Using tradition for a cause that also should be a tradition: using safety belts. That’s the idea behind this national campaign from Road Safety Russia.
The campaign objective was to explain the entire population of Russia that wearing a seat belt is essential to protect.
To make Russian road safety a national cause agency Zavod integrated deep-rooted traditions and used Russia´s most popular icon, the Matryoshka, as the main symbol of campaign.
Part of the campaign was also this TVC produced in traditional Palekh style:
Almost every road safety campaign we have posted on Osocio come from countries in the developing world. The Pulitzer Center recently published an interactive map with data about road traffic accidents from all over the world. The outcome is the shocking fact that 90 percent of traffic fatalities occur in the developing world. In countries like the Dominican Republic and Nigeria. Poor countries account for 50 percent of the world’s road traffic, but 90 percent of the traffic fatalities. Road accidents will soon become the fifth leading cause of death in these countries.
Jose Luis Irigoyen, a highway safety expert at the World Bank: “Highway fatalities are a poverty-inducing problem. It’s costing on average between 1 and 3 percent of GDP in low- and middle-income countries.”
With this insight I’m going to give us a new assignment. And we need your help. We love to see road safety campaigns from countries that we don’t see often.
Know any? Let us know in the comments or by e-mail.
Nice project from Holden Link called SMS Racing. The name says it all. It is a time trial arcade racer that captures the “thrill” of texting and driving.
The game is available as online version or downloadable for various platforms.
The regular version of the game contains abbreviated swearing in the text messages (such as WTF, etc). The educational version contains only clean text messages and is for parents or teachers that would like to show the game to kids.
A drug-driving awareness campaigns without any road scenes? That’s what agency Clemenger BBDO did in this new campaign for the New Zealand transport agency.
They have opted to avoid the “fear”/“crash” cliches with this campaign and opt for some audience-relevant humour.
The approach is the use of ‘experts’ from within the drug-driving community to get the message across.

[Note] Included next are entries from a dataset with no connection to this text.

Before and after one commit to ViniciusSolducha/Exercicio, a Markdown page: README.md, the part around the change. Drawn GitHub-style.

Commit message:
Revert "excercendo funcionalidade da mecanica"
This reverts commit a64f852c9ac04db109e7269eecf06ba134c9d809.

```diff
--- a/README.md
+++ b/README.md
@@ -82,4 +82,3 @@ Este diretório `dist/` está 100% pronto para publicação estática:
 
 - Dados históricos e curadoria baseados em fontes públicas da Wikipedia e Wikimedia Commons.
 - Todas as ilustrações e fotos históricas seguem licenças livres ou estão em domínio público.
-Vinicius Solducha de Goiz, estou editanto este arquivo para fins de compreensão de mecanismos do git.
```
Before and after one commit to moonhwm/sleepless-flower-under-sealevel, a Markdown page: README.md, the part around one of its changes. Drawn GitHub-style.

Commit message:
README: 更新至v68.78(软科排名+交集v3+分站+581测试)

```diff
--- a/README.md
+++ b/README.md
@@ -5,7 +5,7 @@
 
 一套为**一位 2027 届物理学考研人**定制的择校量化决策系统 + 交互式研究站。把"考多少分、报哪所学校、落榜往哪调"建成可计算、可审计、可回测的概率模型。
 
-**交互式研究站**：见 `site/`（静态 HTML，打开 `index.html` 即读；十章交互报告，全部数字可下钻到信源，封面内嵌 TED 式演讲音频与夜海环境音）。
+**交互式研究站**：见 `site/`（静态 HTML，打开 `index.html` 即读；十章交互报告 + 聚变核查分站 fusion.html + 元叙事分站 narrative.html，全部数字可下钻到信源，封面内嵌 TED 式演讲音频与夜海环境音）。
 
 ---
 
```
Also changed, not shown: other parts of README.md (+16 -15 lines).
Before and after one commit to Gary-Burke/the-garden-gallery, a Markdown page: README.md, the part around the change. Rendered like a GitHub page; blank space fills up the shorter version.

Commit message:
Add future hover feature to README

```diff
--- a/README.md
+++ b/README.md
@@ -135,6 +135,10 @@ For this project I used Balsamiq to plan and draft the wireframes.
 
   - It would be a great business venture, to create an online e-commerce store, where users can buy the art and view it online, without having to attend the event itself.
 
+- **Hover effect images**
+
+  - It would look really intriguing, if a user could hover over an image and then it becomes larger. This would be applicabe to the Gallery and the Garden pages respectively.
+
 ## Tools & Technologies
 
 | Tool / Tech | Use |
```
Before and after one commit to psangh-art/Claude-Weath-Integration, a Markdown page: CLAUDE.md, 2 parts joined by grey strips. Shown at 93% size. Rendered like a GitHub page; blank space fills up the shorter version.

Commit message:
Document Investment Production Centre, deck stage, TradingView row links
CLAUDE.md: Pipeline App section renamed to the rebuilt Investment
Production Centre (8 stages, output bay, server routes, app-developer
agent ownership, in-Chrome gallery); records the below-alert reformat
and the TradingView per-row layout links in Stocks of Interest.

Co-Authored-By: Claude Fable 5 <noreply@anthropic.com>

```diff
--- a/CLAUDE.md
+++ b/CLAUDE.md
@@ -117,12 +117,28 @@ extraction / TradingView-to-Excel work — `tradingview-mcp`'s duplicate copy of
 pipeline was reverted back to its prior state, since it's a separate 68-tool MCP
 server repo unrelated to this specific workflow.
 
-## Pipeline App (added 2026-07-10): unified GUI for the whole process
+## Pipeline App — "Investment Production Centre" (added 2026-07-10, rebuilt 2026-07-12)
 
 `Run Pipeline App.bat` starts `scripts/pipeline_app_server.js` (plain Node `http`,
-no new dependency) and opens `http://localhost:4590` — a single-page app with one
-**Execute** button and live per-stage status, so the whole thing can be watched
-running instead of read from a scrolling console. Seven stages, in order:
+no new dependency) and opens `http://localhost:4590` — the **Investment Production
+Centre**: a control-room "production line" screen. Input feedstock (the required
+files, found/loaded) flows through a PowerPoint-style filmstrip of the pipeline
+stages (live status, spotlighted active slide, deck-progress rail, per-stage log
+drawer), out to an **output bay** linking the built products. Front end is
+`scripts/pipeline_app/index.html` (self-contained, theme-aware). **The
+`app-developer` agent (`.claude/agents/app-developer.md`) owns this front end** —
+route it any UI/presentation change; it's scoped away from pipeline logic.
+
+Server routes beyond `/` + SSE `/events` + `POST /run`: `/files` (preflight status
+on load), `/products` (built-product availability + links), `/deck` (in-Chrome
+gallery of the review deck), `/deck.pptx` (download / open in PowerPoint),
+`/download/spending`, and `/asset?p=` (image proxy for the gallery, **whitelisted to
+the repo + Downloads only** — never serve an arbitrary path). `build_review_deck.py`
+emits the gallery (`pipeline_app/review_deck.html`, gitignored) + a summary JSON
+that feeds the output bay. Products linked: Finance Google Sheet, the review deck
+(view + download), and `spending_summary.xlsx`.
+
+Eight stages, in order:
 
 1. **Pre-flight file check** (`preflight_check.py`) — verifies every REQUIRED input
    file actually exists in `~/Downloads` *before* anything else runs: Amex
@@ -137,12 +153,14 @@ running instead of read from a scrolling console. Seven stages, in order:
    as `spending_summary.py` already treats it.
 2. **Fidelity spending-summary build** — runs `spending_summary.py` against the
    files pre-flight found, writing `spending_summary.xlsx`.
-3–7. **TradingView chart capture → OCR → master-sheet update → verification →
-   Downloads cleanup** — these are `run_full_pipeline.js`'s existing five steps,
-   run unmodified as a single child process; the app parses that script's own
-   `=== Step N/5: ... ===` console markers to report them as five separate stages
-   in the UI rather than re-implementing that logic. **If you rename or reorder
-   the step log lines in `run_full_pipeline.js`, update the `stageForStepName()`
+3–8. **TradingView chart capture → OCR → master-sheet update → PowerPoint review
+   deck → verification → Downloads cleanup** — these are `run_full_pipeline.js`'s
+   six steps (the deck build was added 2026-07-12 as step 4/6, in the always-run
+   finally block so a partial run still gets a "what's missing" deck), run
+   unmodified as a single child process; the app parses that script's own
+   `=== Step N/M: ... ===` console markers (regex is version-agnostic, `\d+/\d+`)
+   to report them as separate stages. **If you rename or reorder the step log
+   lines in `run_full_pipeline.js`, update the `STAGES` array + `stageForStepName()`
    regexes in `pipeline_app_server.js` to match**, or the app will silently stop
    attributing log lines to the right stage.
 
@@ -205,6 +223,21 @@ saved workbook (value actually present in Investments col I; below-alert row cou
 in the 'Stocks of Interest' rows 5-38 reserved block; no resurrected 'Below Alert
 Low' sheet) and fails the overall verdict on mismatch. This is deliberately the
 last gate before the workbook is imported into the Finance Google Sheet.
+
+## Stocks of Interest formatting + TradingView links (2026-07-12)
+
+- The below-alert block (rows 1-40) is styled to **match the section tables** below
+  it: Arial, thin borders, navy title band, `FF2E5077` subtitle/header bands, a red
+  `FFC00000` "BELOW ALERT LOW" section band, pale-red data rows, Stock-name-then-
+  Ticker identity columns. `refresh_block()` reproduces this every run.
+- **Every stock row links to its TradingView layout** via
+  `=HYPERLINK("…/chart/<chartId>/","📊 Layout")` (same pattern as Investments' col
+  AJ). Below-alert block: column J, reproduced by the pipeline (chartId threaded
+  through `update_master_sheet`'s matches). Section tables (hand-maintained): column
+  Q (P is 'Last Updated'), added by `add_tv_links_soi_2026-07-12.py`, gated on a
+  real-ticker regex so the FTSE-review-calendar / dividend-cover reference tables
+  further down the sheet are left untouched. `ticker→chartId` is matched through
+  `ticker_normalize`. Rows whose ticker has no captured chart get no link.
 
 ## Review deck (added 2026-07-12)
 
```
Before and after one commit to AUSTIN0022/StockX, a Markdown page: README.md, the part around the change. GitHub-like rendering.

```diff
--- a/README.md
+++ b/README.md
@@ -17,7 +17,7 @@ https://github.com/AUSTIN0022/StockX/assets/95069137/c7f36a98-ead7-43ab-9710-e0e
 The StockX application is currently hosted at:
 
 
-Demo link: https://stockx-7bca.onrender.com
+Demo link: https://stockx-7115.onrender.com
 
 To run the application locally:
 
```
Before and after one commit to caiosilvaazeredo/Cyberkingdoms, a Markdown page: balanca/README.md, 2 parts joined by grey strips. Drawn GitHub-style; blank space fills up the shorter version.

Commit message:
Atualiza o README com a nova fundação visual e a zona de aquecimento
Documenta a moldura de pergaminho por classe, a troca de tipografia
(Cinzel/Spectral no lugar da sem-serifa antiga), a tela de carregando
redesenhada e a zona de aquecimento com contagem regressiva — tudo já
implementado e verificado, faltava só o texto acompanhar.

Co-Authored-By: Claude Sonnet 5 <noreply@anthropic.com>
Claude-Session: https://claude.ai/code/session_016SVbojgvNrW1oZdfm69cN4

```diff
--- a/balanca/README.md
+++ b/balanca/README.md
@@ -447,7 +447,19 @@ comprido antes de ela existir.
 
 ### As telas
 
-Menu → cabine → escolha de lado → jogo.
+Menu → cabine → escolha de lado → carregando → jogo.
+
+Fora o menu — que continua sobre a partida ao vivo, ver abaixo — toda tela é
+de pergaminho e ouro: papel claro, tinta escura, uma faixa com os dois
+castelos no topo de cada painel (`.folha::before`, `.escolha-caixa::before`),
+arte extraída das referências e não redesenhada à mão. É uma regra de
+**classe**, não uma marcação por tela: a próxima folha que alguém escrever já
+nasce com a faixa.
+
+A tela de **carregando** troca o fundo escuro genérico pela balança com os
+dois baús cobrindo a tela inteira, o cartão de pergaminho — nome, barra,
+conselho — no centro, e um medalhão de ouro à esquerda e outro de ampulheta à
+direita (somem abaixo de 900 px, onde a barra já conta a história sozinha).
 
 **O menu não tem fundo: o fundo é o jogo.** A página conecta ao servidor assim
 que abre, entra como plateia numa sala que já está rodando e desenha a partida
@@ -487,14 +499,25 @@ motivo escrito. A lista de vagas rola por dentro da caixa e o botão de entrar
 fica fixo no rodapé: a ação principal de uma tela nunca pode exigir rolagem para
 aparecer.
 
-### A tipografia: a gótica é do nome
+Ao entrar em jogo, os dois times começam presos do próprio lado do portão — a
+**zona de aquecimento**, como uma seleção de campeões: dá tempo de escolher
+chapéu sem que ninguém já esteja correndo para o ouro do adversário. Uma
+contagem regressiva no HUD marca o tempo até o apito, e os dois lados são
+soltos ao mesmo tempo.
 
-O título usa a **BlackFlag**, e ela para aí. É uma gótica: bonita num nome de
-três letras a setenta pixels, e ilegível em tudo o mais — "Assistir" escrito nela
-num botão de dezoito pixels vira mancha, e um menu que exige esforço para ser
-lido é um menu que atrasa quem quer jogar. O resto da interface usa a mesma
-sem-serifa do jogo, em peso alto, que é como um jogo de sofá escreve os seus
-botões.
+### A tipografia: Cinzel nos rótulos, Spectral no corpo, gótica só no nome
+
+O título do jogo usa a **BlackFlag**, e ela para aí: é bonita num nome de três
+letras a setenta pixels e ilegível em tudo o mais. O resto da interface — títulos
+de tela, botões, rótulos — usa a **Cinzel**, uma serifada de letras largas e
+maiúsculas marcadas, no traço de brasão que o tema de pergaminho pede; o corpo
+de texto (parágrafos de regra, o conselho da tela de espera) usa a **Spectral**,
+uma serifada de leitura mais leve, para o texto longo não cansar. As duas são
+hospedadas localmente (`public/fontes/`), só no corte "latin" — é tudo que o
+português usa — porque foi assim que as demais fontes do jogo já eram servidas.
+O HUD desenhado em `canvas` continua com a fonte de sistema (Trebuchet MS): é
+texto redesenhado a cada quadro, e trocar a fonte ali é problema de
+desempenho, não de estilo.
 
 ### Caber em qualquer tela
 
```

These ‘experts’ have regular contact with the sensible stoners; they are people such as dairy owners, fish and chip shop workers and the children of the target audience. These experts provide observational insights that aim to get the drugged-drivers to acknowledge that cannabis slows them down.
Nice action from Boulder Colorado USA.
Agency TDA_Boulder worked together with twelve charities. They chose 21 parking spots, replaced the standard “You will be towed” signs with new ones that read: “Parking violators, thank you for your altruism. We are going to tow your car and donate $200 to the charity designated on the parking block.” (Parker still pays the towing fee.)
Each parking spot had a name of a specific charity.
Twelve charities, including 1% for the Planet, American Cancer Society, Blue Sky Bridge, Boulder County Aids Project, Boulder Humane Society, Climate Reality, Earth Vision Trust, March of Dimes, Move, Special Olympics, There with Care, YWCA.
All are active in Boulder, or are TDA clients.
Werner Herzog, one of the most important film directors alive, directed a 30-minute short film, acting as public service announcement, that follows the emotional stories of families affected by the consequences of texting and driving. The film was funded by mobile providers AT&T, T-Mobile, Sprint and Verizon.
Transport for London has put out a new road safety video, and it’s weird. A crash victim gives a very matter-of-fact account of his lethal injuries as paramedics tend to him on the street:
My friend Neil Hopkins sent this to my attention on Twitter with the question, “Will it change behaviour?”
I’m just not sure. As I’ve written here many times before, negative “shock” advertising is considered less and less effective when it comes to behaviour change. This one is more nuanced, with its ironic “live and learn” coda, but it still asks a lot of the viewer.
It’s a serious question. This woman has the typical idealized body of a model, and despite the scary body painting, the portrayal is undeniably drawing attention to her curves and bare skin. When I think about eating disorders, I try to imagine looking in the mirror and seeing a funhouse…
33 psychological influence techniques in advertising Designing for behavior change is our thing here on Osocio. We discuss the wide area of social campaigns from all over the world. ‘Is it a good or bad campaign’ is our first question. And we often judge a campaign based on professional principles…
Search through Osocio selected websites about social advertising, marketing, fundraising, ngo's and other on topic resources.
News aggregated from our favourite blogs
Osocio is dedicated to social advertising and non-profit campaigns. It’s the place where marketing and activism collide. Formerly known as the Houtlust Blog, Osocio is the central online hub for advertisers, ad agencies, grassroots, activists, social entrepreneurs, and good Samaritans from around the globe.